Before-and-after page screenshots

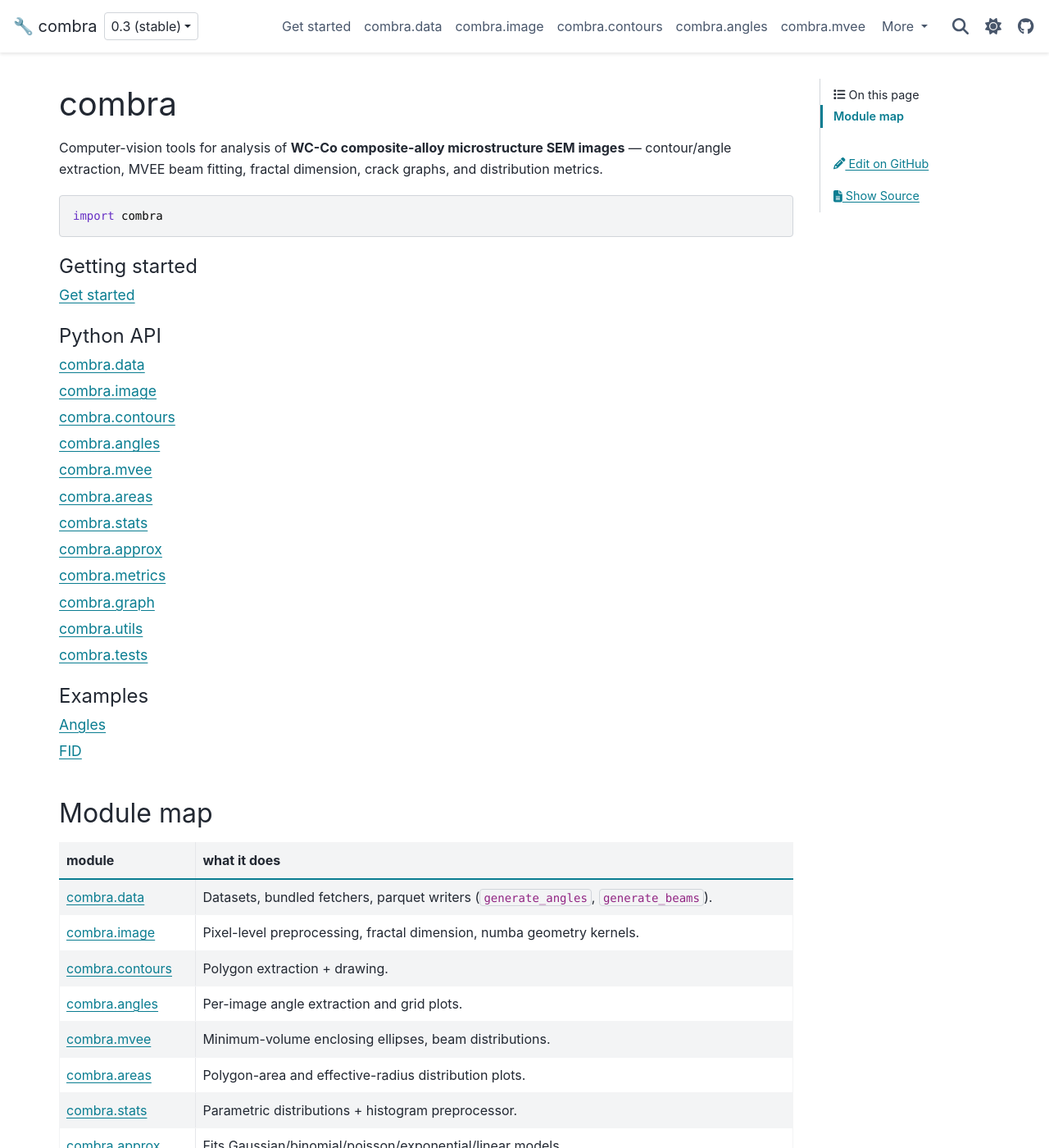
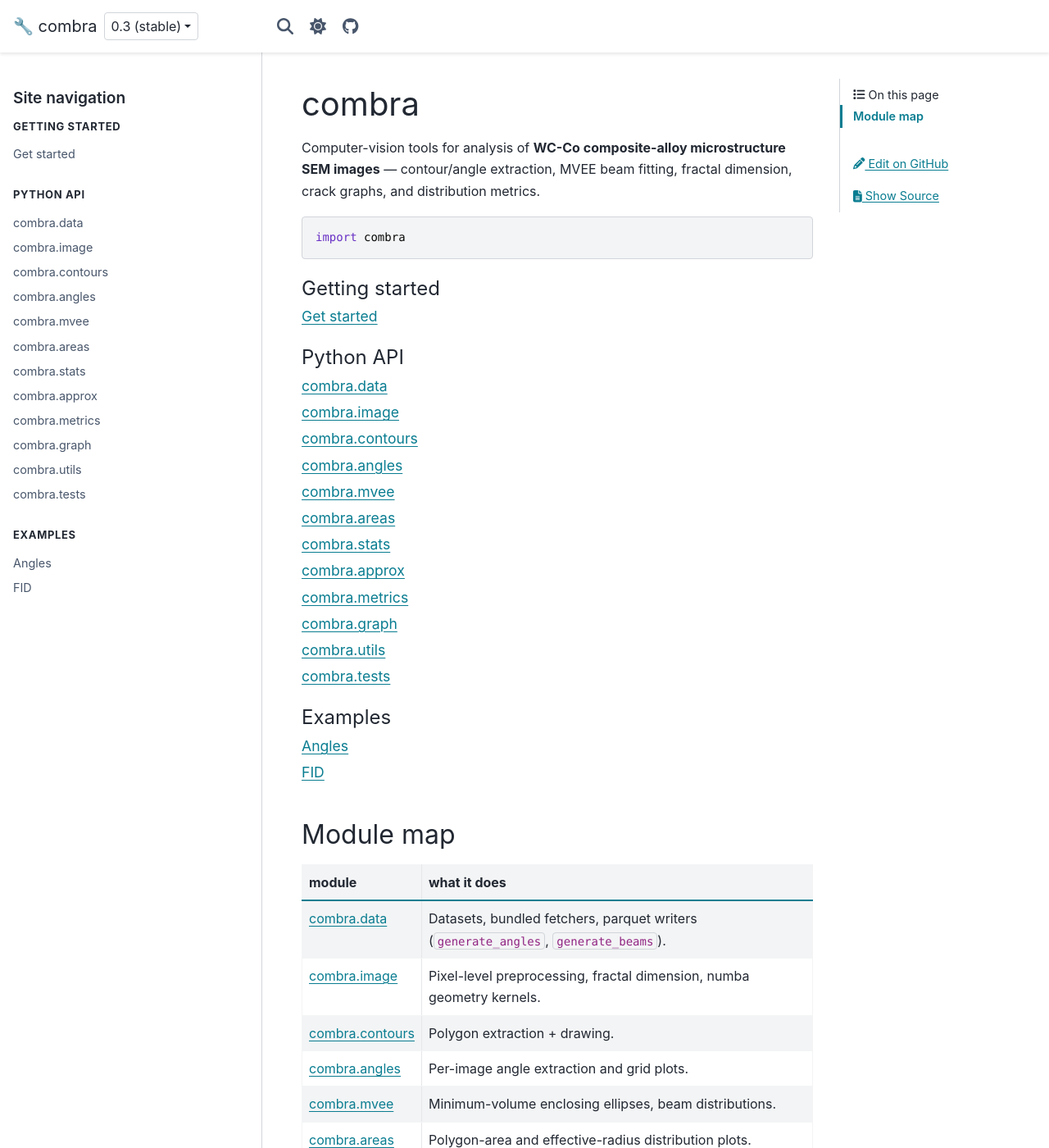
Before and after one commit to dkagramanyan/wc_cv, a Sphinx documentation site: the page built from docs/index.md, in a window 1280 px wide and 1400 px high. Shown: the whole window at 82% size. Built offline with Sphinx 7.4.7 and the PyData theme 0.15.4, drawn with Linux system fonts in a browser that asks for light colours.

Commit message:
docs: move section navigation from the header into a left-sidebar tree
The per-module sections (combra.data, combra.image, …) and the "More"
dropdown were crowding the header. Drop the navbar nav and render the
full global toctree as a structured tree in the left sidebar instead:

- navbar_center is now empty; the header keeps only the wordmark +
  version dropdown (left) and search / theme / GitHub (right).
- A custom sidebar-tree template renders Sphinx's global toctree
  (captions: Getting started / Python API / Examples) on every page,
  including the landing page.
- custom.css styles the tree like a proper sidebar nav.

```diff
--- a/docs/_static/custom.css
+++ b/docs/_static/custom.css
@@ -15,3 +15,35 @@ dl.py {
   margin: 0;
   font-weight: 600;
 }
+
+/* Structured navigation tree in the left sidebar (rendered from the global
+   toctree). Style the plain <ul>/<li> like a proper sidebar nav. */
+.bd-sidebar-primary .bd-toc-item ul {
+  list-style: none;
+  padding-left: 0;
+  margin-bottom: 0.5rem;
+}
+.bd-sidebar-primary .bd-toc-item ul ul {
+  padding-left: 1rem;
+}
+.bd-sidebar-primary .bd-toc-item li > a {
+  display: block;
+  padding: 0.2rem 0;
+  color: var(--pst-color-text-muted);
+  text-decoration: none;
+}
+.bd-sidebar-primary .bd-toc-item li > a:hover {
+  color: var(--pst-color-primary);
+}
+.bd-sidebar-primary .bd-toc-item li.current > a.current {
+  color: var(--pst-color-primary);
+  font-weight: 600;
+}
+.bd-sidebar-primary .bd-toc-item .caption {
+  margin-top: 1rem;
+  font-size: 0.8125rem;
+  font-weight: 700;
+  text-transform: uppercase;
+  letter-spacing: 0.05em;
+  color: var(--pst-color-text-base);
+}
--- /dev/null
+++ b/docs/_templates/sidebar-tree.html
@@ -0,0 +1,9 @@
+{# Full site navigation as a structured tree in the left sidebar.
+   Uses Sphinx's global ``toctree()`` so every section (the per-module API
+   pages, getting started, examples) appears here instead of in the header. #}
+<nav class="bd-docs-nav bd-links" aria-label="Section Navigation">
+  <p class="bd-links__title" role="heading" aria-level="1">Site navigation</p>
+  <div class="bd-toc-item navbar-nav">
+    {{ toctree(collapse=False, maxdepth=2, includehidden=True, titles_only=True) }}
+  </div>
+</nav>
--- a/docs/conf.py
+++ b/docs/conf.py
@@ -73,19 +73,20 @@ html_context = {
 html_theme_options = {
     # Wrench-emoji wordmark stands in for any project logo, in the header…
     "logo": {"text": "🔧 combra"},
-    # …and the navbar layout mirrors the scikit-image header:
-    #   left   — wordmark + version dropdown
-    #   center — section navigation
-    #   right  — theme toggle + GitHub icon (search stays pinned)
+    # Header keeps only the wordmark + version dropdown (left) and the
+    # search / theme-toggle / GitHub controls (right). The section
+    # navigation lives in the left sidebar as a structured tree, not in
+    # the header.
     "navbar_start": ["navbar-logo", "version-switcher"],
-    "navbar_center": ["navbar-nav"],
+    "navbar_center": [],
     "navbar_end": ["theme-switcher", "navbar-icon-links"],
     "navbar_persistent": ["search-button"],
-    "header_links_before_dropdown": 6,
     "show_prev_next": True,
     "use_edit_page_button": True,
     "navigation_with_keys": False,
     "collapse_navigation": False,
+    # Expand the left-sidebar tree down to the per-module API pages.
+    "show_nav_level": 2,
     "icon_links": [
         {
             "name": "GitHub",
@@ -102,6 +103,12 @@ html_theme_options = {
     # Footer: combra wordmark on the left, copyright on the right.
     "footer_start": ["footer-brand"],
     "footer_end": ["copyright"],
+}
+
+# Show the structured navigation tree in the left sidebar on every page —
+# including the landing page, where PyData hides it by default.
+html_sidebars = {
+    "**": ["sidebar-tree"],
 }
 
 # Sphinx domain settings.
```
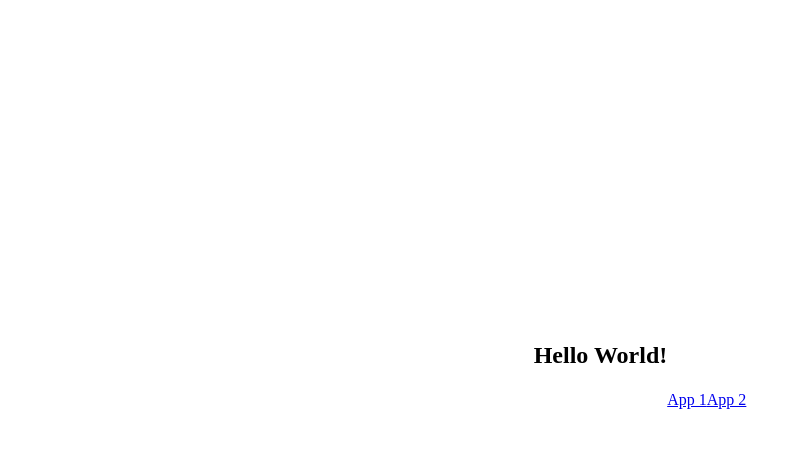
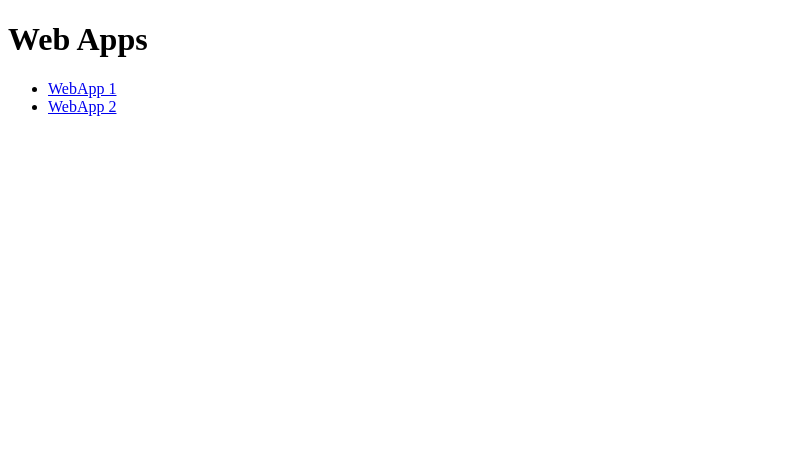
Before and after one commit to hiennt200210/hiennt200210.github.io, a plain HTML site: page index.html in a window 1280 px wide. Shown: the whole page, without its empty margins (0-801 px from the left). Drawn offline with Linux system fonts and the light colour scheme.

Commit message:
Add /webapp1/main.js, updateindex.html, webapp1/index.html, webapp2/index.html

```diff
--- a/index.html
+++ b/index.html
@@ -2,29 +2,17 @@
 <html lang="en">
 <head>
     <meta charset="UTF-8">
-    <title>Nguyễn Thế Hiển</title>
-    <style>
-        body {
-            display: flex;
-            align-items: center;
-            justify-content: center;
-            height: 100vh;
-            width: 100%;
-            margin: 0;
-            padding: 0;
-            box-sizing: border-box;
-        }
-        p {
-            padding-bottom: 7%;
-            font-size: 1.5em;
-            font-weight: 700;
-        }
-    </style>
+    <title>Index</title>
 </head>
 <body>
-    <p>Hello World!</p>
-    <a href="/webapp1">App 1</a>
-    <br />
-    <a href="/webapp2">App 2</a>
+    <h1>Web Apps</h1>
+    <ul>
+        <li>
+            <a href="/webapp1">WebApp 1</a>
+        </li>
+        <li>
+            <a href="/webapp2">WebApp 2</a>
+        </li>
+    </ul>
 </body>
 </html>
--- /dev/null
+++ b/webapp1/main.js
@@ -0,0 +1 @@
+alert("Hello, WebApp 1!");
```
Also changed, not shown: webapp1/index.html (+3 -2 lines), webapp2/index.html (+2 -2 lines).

> What the task requires
Of all the entries above, how many lines contain the string "toctree"? Answer with the number only.

> Reply to the task
5